In my opinion – he passed the test. Wearing a discrete button down (as opposed to Jobs’s signature black turtle neck) and accompanied by Apple senior vice-president, Philip Schiller, Cook showed himself to be a dynamic, likeable guy. He kicked off his talk pitching the idea of a “post-PC world,” one where the personal computer is no longer at the center of the online experience. According to Cook, Apple has 3 post-pc inventions: the Ipod, the Iphone and the Ipad and any company would be thrilled to have “just one of these devices,” while Apple has all 3. “Apple has its feet firmly planted in the post-PC future,” Tim Cook claims before he goes onto tell you how the Ipad has changed and will change your life. This is a classic Apple approach, one that Jobs used every time he stepped on stage. Before he would tell you what he was releasing, he’d first tell you how you needed it all along and how it was going to change your life. And we nod in awe, every single time.
About 22 mins into his talk, Cook finally shifted gears to introducing the new product. “Everyone has been wondering who will come up with a better product than the Ipad… Well stop wondering, we are!” The audience bursts into applause and cheer. Of course Apple, of course you will be the one to outdo yourselves. The one slip-up however, was not naming it. While we get that naming everything with number might sound a little ridiculous – will we have the Ipad 45? – not naming it anything makes it confusing. But anyway, at this point, Cook wraps his speech up and hands over the stage to Phil Schiller, Apple senior vice-president.

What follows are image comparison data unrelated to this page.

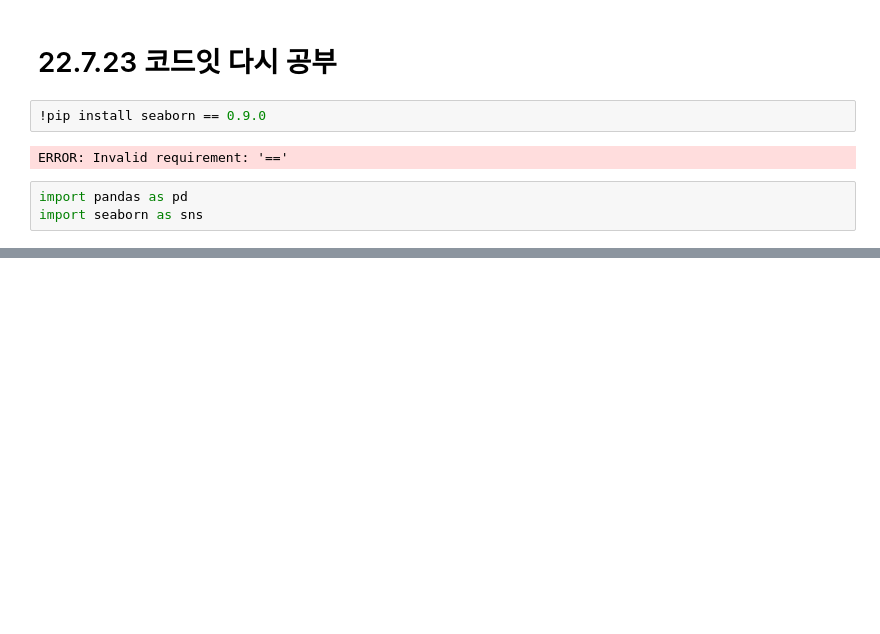
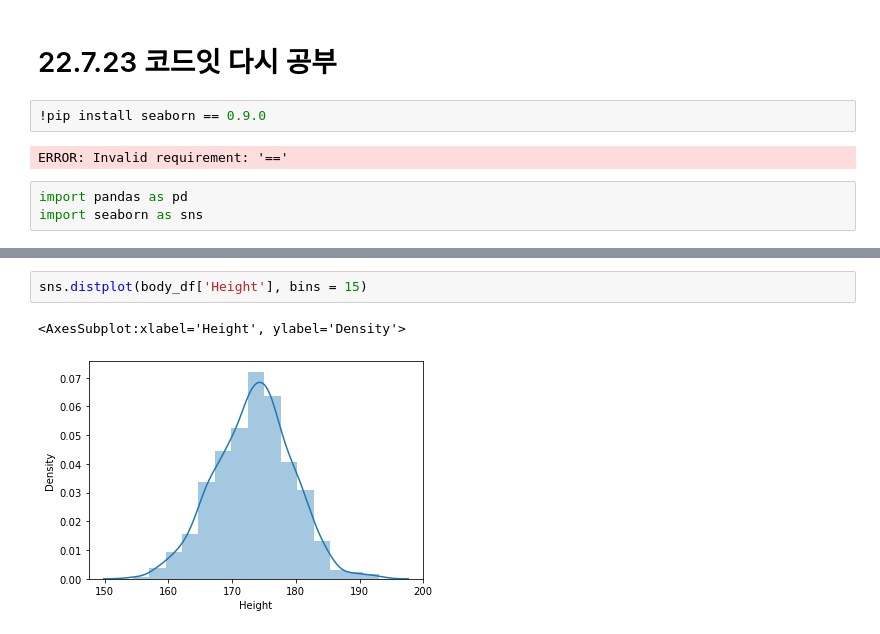
Before and after one commit to jin-kyeom/Python_Project, a Jupyter notebook: 0_Code_Eat_2206/code_eat_test_220723.ipynb, the cells around one changed output, grey strips where cells are left out. Drawn from its saved outputs; the diff is of its cells as text; blank space fills up the shorter version.

```diff
--- a/0_Code_Eat_2206/code_eat_test_220723.ipynb
+++ b/0_Code_Eat_2206/code_eat_test_220723.ipynb
@@ -381,0 +408,5 @@ import seaborn as sns
+# %%
+sns.distplot(body_df['Height'], bins = 15)
+# %% [output]
+<AxesSubplot:xlabel='Height', ylabel='Density'>
+[figure, added]
```
Also changed, not shown: parts of 43 cells of this notebook, 3 other files.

Schiller goes into the new features: the retina display, 4G coverages, new iOS, Siri in new languages, voice dictation and Cloud support for films too.
Now what is key about these new features? What does it say about where Apple and Tim Cook are taking the Ipad? According to Juliette Garside in an excellent article in The Guardian, the new Ipad is, above all, an attempt on Apple’s behalf to move into broadcasting. The new features all focus on improving the definition and visibility of the screen, carrying more pixels than the HD TVs. This “retina” display, as they are calling it, when combined with the new Cloud storage capabilities and AirPlay, which allows displaying content from your Ipad or Iphone onto a TV screen, it becomes clear that Apple is moving to dominate the television scene as well.

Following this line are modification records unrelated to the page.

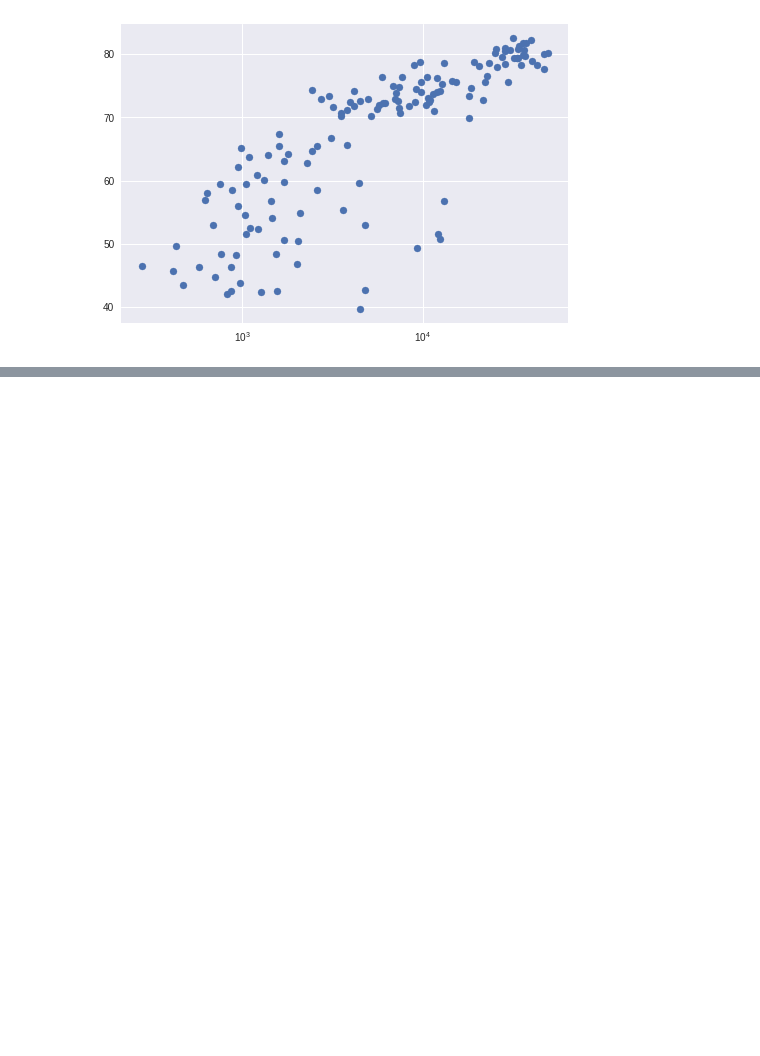
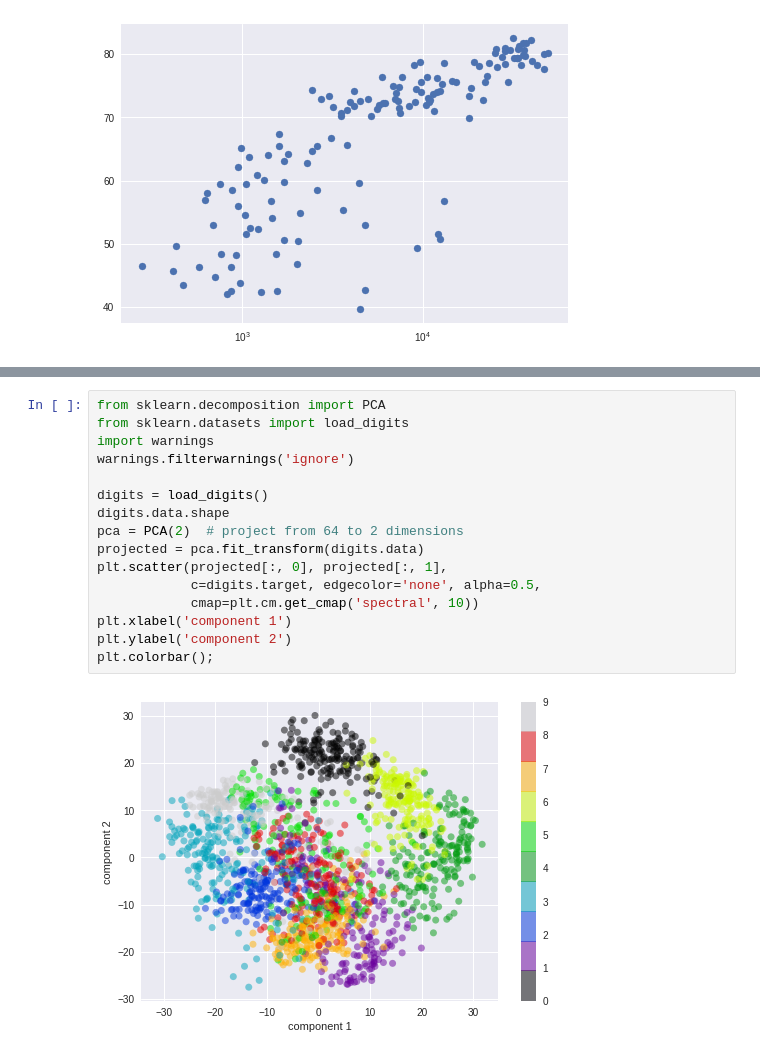
Before and after one commit to subarnop/DataVisualizationwithMatplotlib, a Jupyter notebook: learning_to_plot.ipynb, the cells around one changed output, grey strips where cells are left out. Saved outputs shown, nothing was run; the diff lists cells and outputs as text; blank space fills up the shorter version.

```diff
--- a/learning_to_plot.ipynb
+++ b/learning_to_plot.ipynb
@@ -109,0 +112,18 @@ plt.show()
+# %%
+from sklearn.decomposition import PCA
+from sklearn.datasets import load_digits
+import warnings
+warnings.filterwarnings('ignore')
+
+digits = load_digits()
+digits.data.shape
+pca = PCA(2)  # project from 64 to 2 dimensions
+projected = pca.fit_transform(digits.data)
+plt.scatter(projected[:, 0], projected[:, 1],
+            c=digits.target, edgecolor='none', alpha=0.5,
+            cmap=plt.cm.get_cmap('spectral', 10))
+plt.xlabel('component 1')
+plt.ylabel('component 2')
+plt.colorbar();
+# %% [output]
+[figure, added]
```
Also changed, not shown: parts of 4 cells of this notebook.
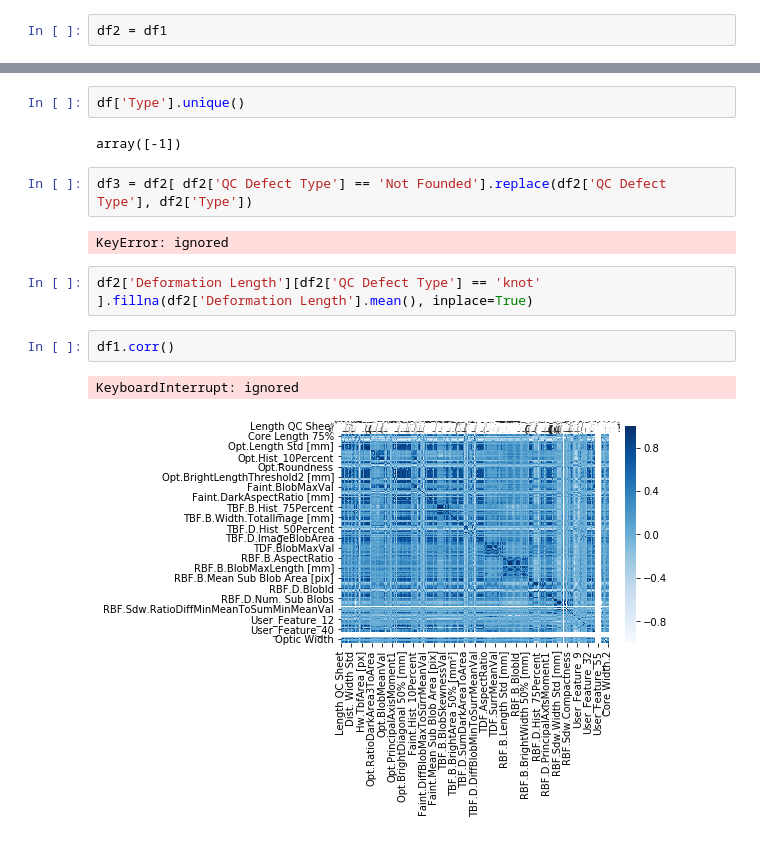
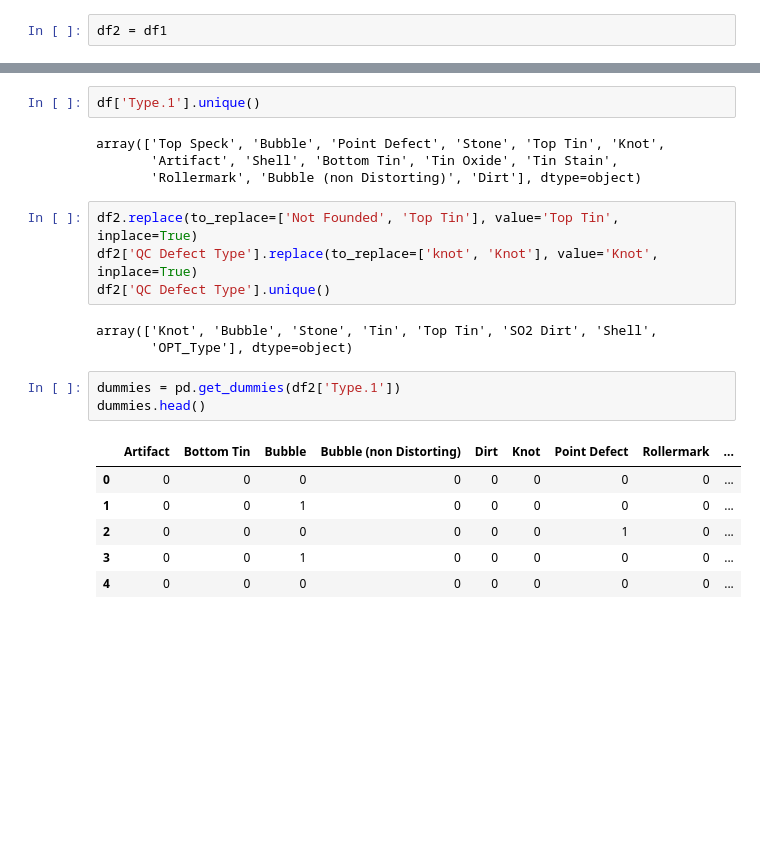
Before and after one commit to AristotelesTN/MBA, a Jupyter notebook: Untitled6.ipynb, the cells around one changed output, grey strips where cells are left out. Saved outputs shown, nothing was run; the diff lists cells and outputs as text; blank space fills up the shorter version.

```diff
--- a/Untitled6.ipynb
+++ b/Untitled6.ipynb
@@ -120,15 +109,23 @@ array(['knot', 'Bubble', 'Stone', 'Tin', 'Not Founded', 'Knot',
 # %%
-df['Type'].unique()
+df['Type.1'].unique()
 # %% [output]
-array([-1])
+array(['Top Speck', 'Bubble', 'Point Defect', 'Stone', 'Top Tin', 'Knot',
+       'Artifact', 'Shell', 'Bottom Tin', 'Tin Oxide', 'Tin Stain',
+       'Rollermark', 'Bubble (non Distorting)', 'Dirt'], dtype=object)
-# %%
-df3 = df2[ df2['QC Defect Type'] == 'Not Founded'].replace(df2['QC Defect Type'], df2['Type'])
-# %% [output]
-KeyError: ignored
-# %%
-df2['Deformation Length'][df2['QC Defect Type'] == 'knot' ].fillna(df2['Deformation Length'].mean(), inplace=True)
-# %%
-df1.corr()
-# %% [output]
-KeyboardInterrupt: ignored
-[figure, removed]
+# %%
+df2.replace(to_replace=['Not Founded', 'Top Tin'], value='Top Tin', inplace=True)
+df2['QC Defect Type'].replace(to_replace=['knot', 'Knot'], value='Knot', inplace=True)
+df2['QC Defect Type'].unique()
+# %% [output]
+array(['Knot', 'Bubble', 'Stone', 'Tin', 'Top Tin', 'SO2 Dirt', 'Shell',
+       'OPT_Type'], dtype=object)
+# %%
+dummies = pd.get_dummies(df2['Type.1'])
+dummies.head()
+# %% [output]
+|  | Artifact | Bottom Tin | Bubble | Bubble (non Distorting) | Dirt | Knot | Point Defect | Rollermark | ... |
+| 0 | 0 | 0 | 0 | 0 | 0 | 0 | 0 | 0 | ... |
+| 1 | 0 | 0 | 1 | 0 | 0 | 0 | 0 | 0 | ... |
+| 2 | 0 | 0 | 0 | 0 | 0 | 0 | 1 | 0 | ... |
+| 3 | 0 | 0 | 1 | 0 | 0 | 0 | 0 | 0 | ... |
+| 4 | 0 | 0 | 0 | 0 | 0 | 0 | 0 | 0 | ... |
```
Also changed, not shown: parts of 16 cells of this notebook.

How broadcasting companies will feel about this and what impact it will have on the average users TV watching experience, is still unclear. A direct parallel arises between what the Ipad has done for publishing and what it can do for TV though. When Apple first released the Ipad in 2010, it was quickly hailed as the press savior. Two years out, the effects of the Ipad on the publishing industry are still somewhat inconclusive.
While there are some disagreements on whether the Ipad has helped the publishing industry, it is clear that the Ipad does play a role in increased news consumption. After checking your e-mail and general web browsing, reading the news is the third most common activity in the Ipad and is significantly ahead of other popular uses such as social networking and gaming. 77% of all Ipad users in the US claim to consume news on a weekly basis, as compared to 54% of the general population. The problem though is that no research has been able to show whether this happens because of the Ipad usage experience or whether it is because Ipad users are more likely to be avid news consumers. Either way this indicates a willingness to read news on the Ipad, for which Apple can take the credit.

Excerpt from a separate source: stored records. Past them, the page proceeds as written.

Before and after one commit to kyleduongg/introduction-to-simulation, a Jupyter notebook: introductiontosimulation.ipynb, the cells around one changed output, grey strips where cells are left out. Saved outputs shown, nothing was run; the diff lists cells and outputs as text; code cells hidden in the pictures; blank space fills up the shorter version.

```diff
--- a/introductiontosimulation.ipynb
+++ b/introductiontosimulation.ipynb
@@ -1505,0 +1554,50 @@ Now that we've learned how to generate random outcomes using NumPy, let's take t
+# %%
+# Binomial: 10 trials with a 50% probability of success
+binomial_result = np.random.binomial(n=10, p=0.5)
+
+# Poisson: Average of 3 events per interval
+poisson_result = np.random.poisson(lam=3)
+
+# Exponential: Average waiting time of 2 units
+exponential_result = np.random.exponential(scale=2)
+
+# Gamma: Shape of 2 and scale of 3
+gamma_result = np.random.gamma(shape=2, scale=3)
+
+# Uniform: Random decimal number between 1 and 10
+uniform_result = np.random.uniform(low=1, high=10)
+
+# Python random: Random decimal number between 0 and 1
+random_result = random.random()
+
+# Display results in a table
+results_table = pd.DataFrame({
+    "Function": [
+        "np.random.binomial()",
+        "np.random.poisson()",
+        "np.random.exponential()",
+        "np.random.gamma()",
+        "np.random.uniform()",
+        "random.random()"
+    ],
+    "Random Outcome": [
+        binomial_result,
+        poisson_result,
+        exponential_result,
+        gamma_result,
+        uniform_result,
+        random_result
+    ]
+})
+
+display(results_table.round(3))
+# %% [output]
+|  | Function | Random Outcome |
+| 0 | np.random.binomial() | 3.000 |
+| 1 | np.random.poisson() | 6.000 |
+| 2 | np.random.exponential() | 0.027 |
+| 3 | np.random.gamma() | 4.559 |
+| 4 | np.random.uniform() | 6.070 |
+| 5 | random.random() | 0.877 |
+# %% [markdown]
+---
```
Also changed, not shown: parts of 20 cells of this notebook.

Though this is all well and good – one thing has still proven itself problematic: People are not paying for news on their Ipad anymore than they were online. Only 14% of users have paid for news on their tablet, while 5% have paid for news online. While the 11% can be considered a significant gap, its also not significant enough for Apple to claim to have saved the publishing industry, as its done to the music industry.
What Apple will do to broadcasting is still unclear. The new Ipad definitely indicates that it is moving in that direction, but we can’t tell where it will strike and whether it will be helpful or hurtful to the broadcasting industry.